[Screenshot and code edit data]
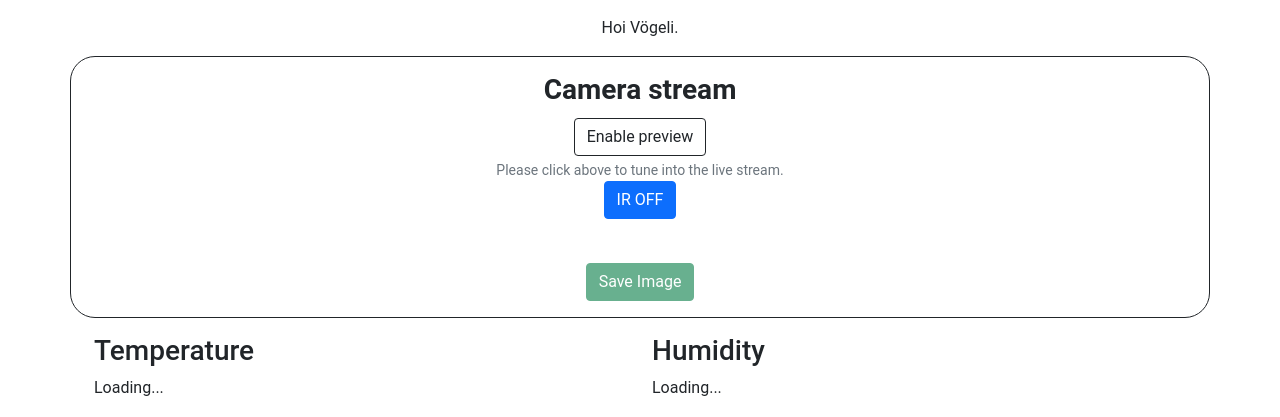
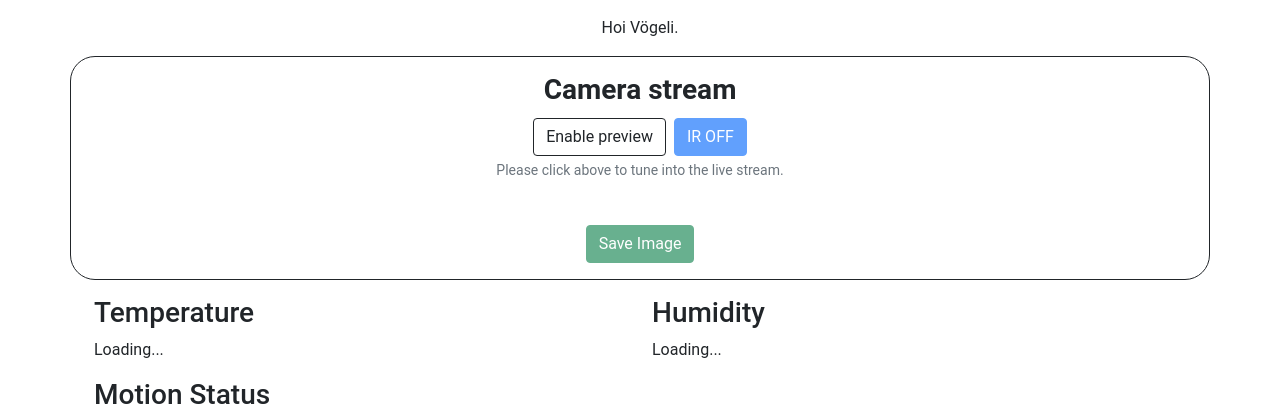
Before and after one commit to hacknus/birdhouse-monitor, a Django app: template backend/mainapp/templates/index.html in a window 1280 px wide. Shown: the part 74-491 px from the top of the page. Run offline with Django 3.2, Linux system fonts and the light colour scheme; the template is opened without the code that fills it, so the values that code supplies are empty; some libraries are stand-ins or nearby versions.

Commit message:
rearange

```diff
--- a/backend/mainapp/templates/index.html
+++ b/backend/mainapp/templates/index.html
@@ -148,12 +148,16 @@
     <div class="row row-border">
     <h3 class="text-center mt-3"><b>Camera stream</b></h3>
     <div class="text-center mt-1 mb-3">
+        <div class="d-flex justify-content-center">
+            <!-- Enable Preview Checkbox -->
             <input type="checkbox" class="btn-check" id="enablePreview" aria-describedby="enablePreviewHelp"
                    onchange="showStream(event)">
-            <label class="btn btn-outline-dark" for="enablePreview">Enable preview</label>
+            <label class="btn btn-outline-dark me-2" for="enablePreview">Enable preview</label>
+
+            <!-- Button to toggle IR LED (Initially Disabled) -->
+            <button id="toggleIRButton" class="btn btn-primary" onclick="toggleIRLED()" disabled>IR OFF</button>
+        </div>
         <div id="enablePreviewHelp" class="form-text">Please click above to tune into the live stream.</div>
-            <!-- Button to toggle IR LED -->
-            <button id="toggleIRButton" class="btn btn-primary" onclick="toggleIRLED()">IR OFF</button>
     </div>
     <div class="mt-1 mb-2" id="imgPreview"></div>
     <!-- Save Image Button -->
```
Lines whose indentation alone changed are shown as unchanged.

▶ [What you have to do]: Please print the records above word for word, leaving every image out.

▶ [Response box]:
Before and after one commit to hacknus/birdhouse-monitor, a Django app: template backend/mainapp/templates/index.html in a window 1280 px wide. Shown: the part 74-491 px from the top of the page. Run offline with Django 3.2, Linux system fonts and the light colour scheme; the template is opened without the code that fills it, so the values that code supplies are empty; some libraries are stand-ins or nearby versions.

Commit message:
rearange

```diff
--- a/backend/mainapp/templates/index.html
+++ b/backend/mainapp/templates/index.html
@@ -148,12 +148,16 @@
     <div class="row row-border">
     <h3 class="text-center mt-3"><b>Camera stream</b></h3>
     <div class="text-center mt-1 mb-3">
+        <div class="d-flex justify-content-center">
+            <!-- Enable Preview Checkbox -->
             <input type="checkbox" class="btn-check" id="enablePreview" aria-describedby="enablePreviewHelp"
                    onchange="showStream(event)">
-            <label class="btn btn-outline-dark" for="enablePreview">Enable preview</label>
+            <label class="btn btn-outline-dark me-2" for="enablePreview">Enable preview</label>
+
+            <!-- Button to toggle IR LED (Initially Disabled) -->
+            <button id="toggleIRButton" class="btn btn-primary" onclick="toggleIRLED()" disabled>IR OFF</button>
+        </div>
         <div id="enablePreviewHelp" class="form-text">Please click above to tune into the live stream.</div>
-            <!-- Button to toggle IR LED -->
-            <button id="toggleIRButton" class="btn btn-primary" onclick="toggleIRLED()">IR OFF</button>
     </div>
     <div class="mt-1 mb-2" id="imgPreview"></div>
     <!-- Save Image Button -->
```
Lines whose indentation alone changed are shown as unchanged.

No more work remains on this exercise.